DATA LISTING –
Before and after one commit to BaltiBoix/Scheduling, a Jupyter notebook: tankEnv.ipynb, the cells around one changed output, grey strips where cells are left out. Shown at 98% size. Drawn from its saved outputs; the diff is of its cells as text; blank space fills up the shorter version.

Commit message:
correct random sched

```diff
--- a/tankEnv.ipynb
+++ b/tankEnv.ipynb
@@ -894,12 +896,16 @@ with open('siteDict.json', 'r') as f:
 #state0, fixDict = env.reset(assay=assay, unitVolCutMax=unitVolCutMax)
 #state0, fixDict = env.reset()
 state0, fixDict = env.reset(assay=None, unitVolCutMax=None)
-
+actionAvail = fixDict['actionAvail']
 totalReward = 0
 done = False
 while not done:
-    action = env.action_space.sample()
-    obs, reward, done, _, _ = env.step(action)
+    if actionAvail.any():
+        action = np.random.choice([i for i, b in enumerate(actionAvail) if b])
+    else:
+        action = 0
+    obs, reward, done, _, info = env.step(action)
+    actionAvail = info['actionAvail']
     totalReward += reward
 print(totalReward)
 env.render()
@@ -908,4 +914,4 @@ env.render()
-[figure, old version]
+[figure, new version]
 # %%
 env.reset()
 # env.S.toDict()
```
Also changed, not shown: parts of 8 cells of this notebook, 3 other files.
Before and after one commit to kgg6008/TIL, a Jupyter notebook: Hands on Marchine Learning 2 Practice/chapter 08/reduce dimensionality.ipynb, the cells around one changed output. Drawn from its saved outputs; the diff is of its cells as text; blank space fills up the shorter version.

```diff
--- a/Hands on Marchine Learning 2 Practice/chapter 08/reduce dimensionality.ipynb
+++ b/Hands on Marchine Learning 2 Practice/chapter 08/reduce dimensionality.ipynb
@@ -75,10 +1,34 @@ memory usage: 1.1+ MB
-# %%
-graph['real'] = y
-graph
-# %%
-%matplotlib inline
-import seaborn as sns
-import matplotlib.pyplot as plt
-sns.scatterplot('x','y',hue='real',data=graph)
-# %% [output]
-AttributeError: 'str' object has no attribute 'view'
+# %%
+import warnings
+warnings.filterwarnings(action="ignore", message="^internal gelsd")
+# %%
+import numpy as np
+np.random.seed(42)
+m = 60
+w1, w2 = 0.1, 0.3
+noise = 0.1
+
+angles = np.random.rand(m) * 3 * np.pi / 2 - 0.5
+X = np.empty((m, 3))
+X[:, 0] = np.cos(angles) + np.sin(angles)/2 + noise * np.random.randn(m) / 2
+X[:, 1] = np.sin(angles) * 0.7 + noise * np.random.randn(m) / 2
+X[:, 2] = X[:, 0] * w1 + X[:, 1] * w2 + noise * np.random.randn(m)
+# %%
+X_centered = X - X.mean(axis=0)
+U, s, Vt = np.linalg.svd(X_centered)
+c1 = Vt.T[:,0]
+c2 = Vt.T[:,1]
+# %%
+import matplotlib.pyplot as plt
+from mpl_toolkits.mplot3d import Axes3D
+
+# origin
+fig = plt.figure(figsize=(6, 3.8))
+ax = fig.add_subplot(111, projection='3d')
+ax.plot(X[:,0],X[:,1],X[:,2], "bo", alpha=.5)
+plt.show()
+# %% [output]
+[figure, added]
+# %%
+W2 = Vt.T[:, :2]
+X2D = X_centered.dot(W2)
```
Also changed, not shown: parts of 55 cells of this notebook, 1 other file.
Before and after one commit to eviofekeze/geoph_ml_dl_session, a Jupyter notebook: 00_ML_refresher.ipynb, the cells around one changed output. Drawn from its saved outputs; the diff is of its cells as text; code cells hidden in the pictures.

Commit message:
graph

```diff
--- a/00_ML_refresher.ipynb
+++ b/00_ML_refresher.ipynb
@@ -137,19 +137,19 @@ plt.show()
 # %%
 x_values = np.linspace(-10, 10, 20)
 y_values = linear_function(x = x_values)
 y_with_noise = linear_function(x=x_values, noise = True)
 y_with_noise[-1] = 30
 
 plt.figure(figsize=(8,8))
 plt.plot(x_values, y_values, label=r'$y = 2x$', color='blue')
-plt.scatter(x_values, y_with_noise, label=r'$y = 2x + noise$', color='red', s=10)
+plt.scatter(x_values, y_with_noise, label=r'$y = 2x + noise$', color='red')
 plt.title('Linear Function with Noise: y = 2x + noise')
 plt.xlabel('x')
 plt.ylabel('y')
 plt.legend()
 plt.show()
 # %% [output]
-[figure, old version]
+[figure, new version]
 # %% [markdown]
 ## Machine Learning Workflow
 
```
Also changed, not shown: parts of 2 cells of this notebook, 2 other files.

WHAT YOU SHOULD DO –
Lines with the word "shorter" in them are the answer; report each one from the data.

SOLVED PROBLEM –
Before and after one commit to BaltiBoix/Scheduling, a Jupyter notebook: tankEnv.ipynb, the cells around one changed output, grey strips where cells are left out. Shown at 98% size. Drawn from its saved outputs; the diff is of its cells as text; blank space fills up the shorter version.
Before and after one commit to kgg6008/TIL, a Jupyter notebook: Hands on Marchine Learning 2 Practice/chapter 08/reduce dimensionality.ipynb, the cells around one changed output. Drawn from its saved outputs; the diff is of its cells as text; blank space fills up the shorter version.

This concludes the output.